Once your files are on a remote server there are some really useful things that can be done with those files. We've been working to get these capabilities out to Athena Backup users.

Here are some of the useful new features that we're working on for Athena Backup.

Basic file access can be provided via a web page. This is great to allow retrieve a specific file by drilling down through a set of folders when you're somewhere else (e.g. work) and you need to get a file from your computer at home (or vice-versa). Here's a screenshot of a prototype Athena Backup website viewing files.

The next level of functionality is for the system to understand more about the files. Providing a search by file type and/or date, especially across multiple computers allows users to easily find the file they're looking for, especially when it isn't obvious where it is. Here's a screen shot of a prototype of the web-based searching functionality for Athena Backup.

The level of functionality beyond this is to allow users to do useful things with their online files like creating albums and allowing people to link to files, etc... Here's a screenshot of Athena Backup showing the files found in thumbnail view. From here they will be able to be added to albums, emailed, etc...

All of these feature are planned for release next month. Stay tuned for more!

Sunday, March 2, 2008

To Limit Or Not To Limit - That Is The Question

We've spend a lot of time at Athena Backup debating whether to offer unlimited storage.

There are some great things about an unlimited service:
  • people don't need to wonder about whether the service will work for you (well actually they do - but more on that later)
  • people don't have to make tricky decisions about what is worth backing up
Sadly, however, there are big downsides to an unlimited service. Storage costs are still significant (for example Amazon charges $0.15/GB/month) for storage so 100 GB is $15 - more than many services are charging. Clearly storage can be had for less than $0.15/GB, but by the time it's on the 'net it's a significant portion of that. What this means is:
  • a backup service either needs to cut off heavy users (you see language like that buried in the legalese for most services) OR
  • implement some sort of throttling to stop/slow the backing up of data until the user, in frustration, stops backing up so much data
Neither of these options is much good for the user. Will the service really backup the data you have? There's no way to tell...

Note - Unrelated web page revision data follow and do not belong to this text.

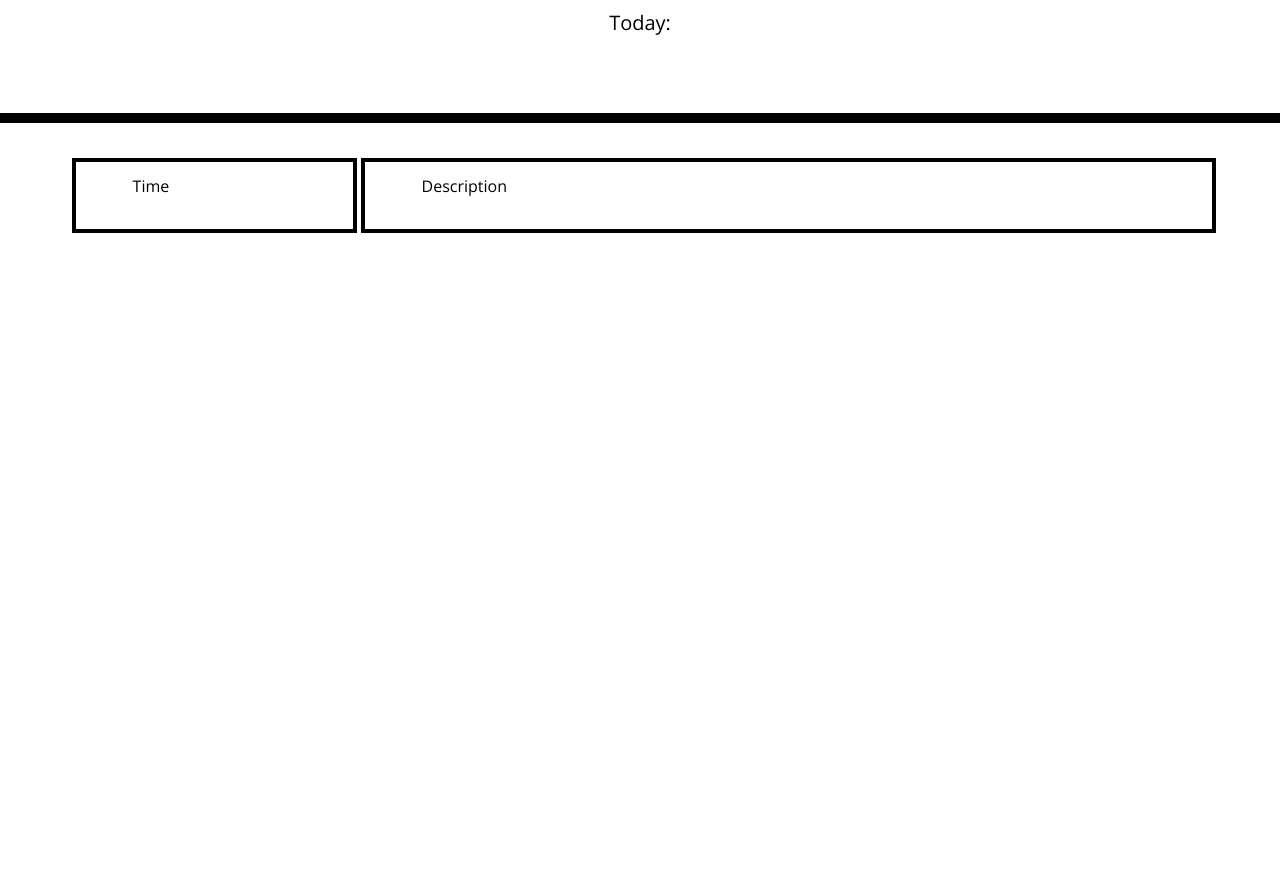
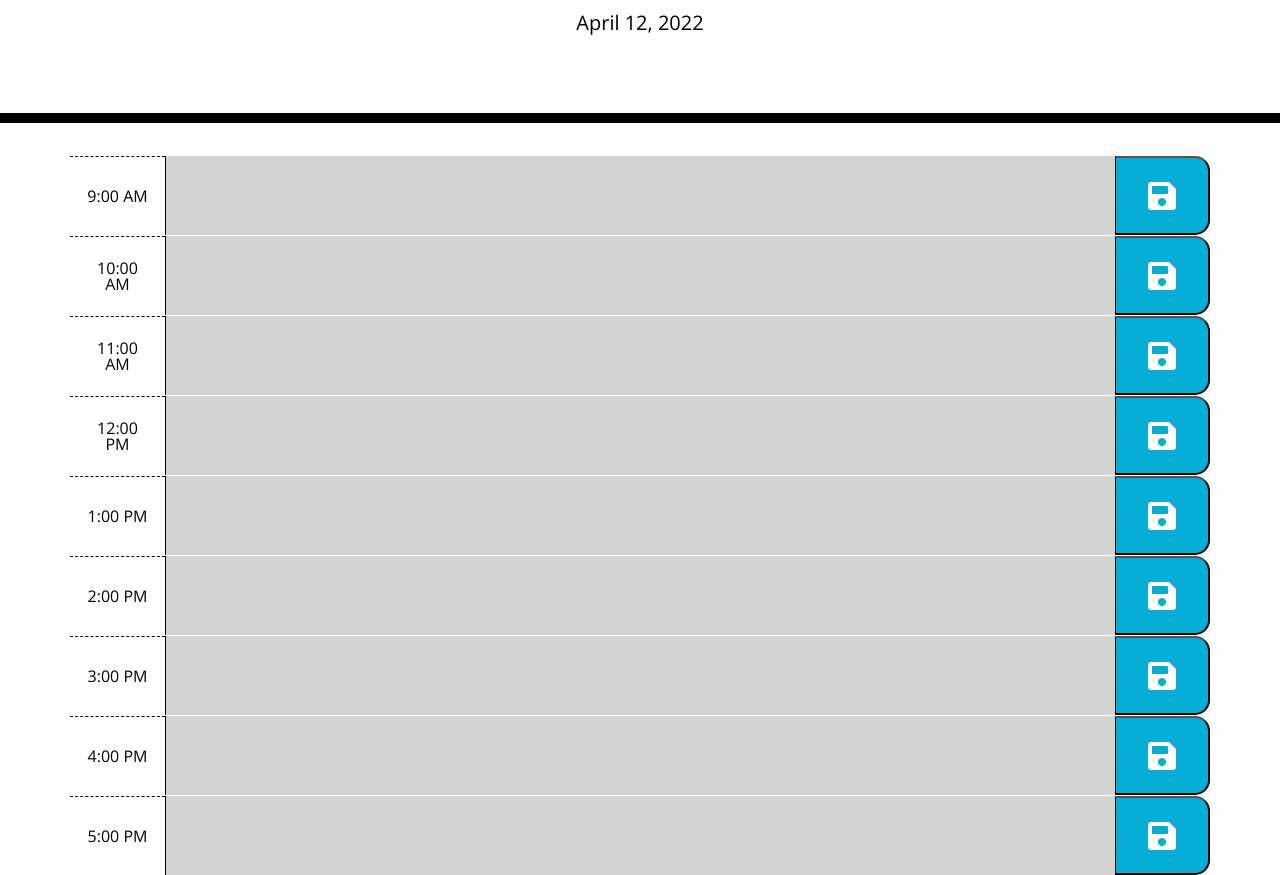
Before and after one commit to schris48/calendar_sc, a plain HTML site: page index.html in a window 1280 px wide. Shown: the part 181-1056 px from the top of the page. Before the commit the page ends 800 px from the top, so only its background shows below. Drawn offline with nearby package versions, Linux system fonts and the light colour scheme.

Commit message:
calendar-functionality

```diff
--- a/assets/css/style.css
+++ b/assets/css/style.css
@@ -13,12 +13,6 @@ textarea{
   padding: 10px;
 }
 
-.col-sm-3, .col-lg-9 {
-  border: #000000 solid 4px;
-  color: #000000;
-  margin: 2px;
-}
-
 .jumbotron {
   text-align: center;
   background-color: transparent;
@@ -31,19 +25,25 @@ textarea{
   white-space: pre-wrap;
 }
 
+.formal-control {
+  border: #000000 solid 4px;
+  width: 100%;
+}
+
 .time-block{
   text-align: center;
   border-radius: 15px;
 }
 
 .row {
-  white-space: pre-wrap;
   height: 80px;
   border-top: 1px solid white;
-  flex-wrap: nowrap;
 }
 
 .hour {
+  display: flex;
+  justify-content: center;
+  align-items: center;
   background-color: #ffffff;
   color: #000000;
   border-top: 1px dashed #000000;
--- a/assets/javascript/script.js
+++ b/assets/javascript/script.js
@@ -1,26 +1,46 @@
-var events = {}
-var today = document.querySelector("#currentDay");
+// var events = {}
+// var today = document.querySelector("#currentDay");
+$("#currentDay").text(moment().format('LL'))
 
-let date = new Date()
-let day = date.getDate();
-let month = date.getMonth()+1;
-let year = date.getFullYear();
+$(".saveBtn").on("click", function() {
+  var timeKey = $(this).parent().attr("id");
+  var textAreaValue = $(this).siblings("textarea").val();
+  localStorage.setItem(timeKey, textAreaValue);
+})
 
-let fullDate = `${day}-${month}-${year}`;
-console.log(fullDate);
+// store text area value in local storage
+$("#time9 textarea").val(localStorage.getItem("time9"))
+$("#time10 textarea").val(localStorage.getItem("time10"))
+$("#time11 textarea").val(localStorage.getItem("time11"))
+$("#time12 textarea").val(localStorage.getItem("time12"))
+$("#time13 textarea").val(localStorage.getItem("time13"))
+$("#time14 textarea").val(localStorage.getItem("time14"))
+$("#time15 textarea").val(localStorage.getItem("time15"))
+$("#time16 textarea").val(localStorage.getItem("time16"))
+$("#time17 textarea").val(localStorage.getItem("time17"))
 
-$(".row").on("click", "div", function() {
-  var text = $(this)
-  .text()
-  .trim();
+// colour timeblock based on time
+function updateTimeblock() {
+  var hour = moment().hours();
+  console.log(hour);
+  $(".time-block").each(function(){
+    var currentBlock = parseInt($(this).attr("id").split("time")[1]);
+    console.log(currentBlock);
 
-  var textInput = $("<textarea>")
-  .addClass("formal-control")
-  .val(text);
-  $(this).replaceWith(textInput);
-  console.log(textInput);
-});
+    if (currentBlock < hour) {
+      $(this).addClass("past")
+    } else if(currentBlock === hour) {
+      $(this).addClass("present")
+    } else {
+      $(this).addClass("future")
+    }
 
-// var createCurrentDayEl = function() {
-//   var
-// }
+  })
+}
+updateTimeblock();
+
+// Code 4 Later //
+
+// var saveEvents = function() {
+//   localStorage.setItem("events", JSON.stringify(events));
+// };
--- a/index.html
+++ b/index.html
@@ -27,18 +27,64 @@
       <h1 class="display-3 text-center">Work Day Scheduler</h1>
       <p class="lead text-center">A simple calendar app for scheduling your work day</p>
       <p id="currentDay" class="lead">Today:
-        <span onload="getDate()"></span>
+        <!-- <span onload="getDate()"></span> -->
       </p>
     </header>
     <div class="container">
       <!-- Timeblocks -->
-      <div class="row">
-        <div id="time" class="col-sm-3">
-          Time
+      <div class="time-block row" id="time9">
+        <div class="hour col-sm-1"> 9:00 AM
         </div>
-        <div id="description" class="col-lg-9">
-          Description
+        <textarea class="description col-lg-10"></textarea>
+        <button class="saveBtn col-sm-1"><i class="fas fa-save fa-2x"></i></button>
+      </div>
+      <div class="time-block row" id="time10">
+        <div class="hour col-sm-1"> 10:00 AM
         </div>
+        <textarea class="description col-lg-10"></textarea>
+        <button class="saveBtn col-sm-1"><i class="fas fa-save fa-2x"></i></button>
+      </div>
+      <div class="time-block row" id="time11">
+        <div class="hour col-sm-1"> 11:00 AM
+        </div>
+        <textarea class="description col-lg-10"></textarea>
+        <button class="saveBtn col-sm-1"><i class="fas fa-save fa-2x"></i></button>
+      </div>
+      <div class="time-block row" id="time12">
+        <div class="hour col-sm-1"> 12:00 PM
+        </div>
+        <textarea class="description col-lg-10"></textarea>
+        <button class="saveBtn col-sm-1"><i class="fas fa-save fa-2x"></i></button>
+      </div>
+      <div class="time-block row" id="time13">
+        <div class="hour col-sm-1"> 1:00 PM
+        </div>
+        <textarea class="description col-lg-10"></textarea>
+        <button class="saveBtn col-sm-1"><i class="fas fa-save fa-2x"></i></button>
+      </div>
+      <div class="time-block row" id="time14">
+        <div class="hour col-sm-1"> 2:00 PM
+        </div>
+        <textarea class="description col-lg-10"></textarea>
+        <button class="saveBtn col-sm-1"><i class="fas fa-save fa-2x"></i></button>
+      </div>
+      <div class="time-block row" id="time15">
+        <div class="hour col-sm-1"> 3:00 PM
+        </div>
+        <textarea class="description col-lg-10"></textarea>
+        <button class="saveBtn col-sm-1"><i class="fas fa-save fa-2x"></i></button>
+      </div>
+      <div class="time-block row" id="time16">
+        <div class="hour col-sm-1"> 4:00 PM
+        </div>
+        <textarea class="description col-lg-10"></textarea>
+        <button class="saveBtn col-sm-1"><i class="fas fa-save fa-2x"></i></button>
+      </div>
+      <div class="time-block row" id="time17">
+        <div class="hour col-sm-1"> 5:00 PM
+        </div>
+        <textarea class="description col-lg-10"></textarea>
+        <button class="saveBtn col-sm-1"><i class="fas fa-save fa-2x"></i></button>
       </div>
     </div>
 
```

So, after much soul searching, we've decided to price Athena Backup at $4.95/month for 50 GB.

Why 50 GB? We believe that 50 GB is a good amount of storage for photos and music. It provides clarity to our users and let's them manage their personal data. It let's us provide a great service and still be profitable without making people's lives difficult, either by cutting off their service or crippling their service.

Now to see what users think!

Monday, February 25, 2008

In the Beginning...

This is the first post of the Athena blog. The Athena blog talks about the Athena family of products - products which are designed to protect and share your personal files over the internet.

I am Andrew McGregor, one of the founders of Bronze Age Software Corp., the creators of the Athena family of products.

We're planning to use this blog as a place to present and discuss issues with the Athena products, including usability, new features and product direction. Stay tuned for more information!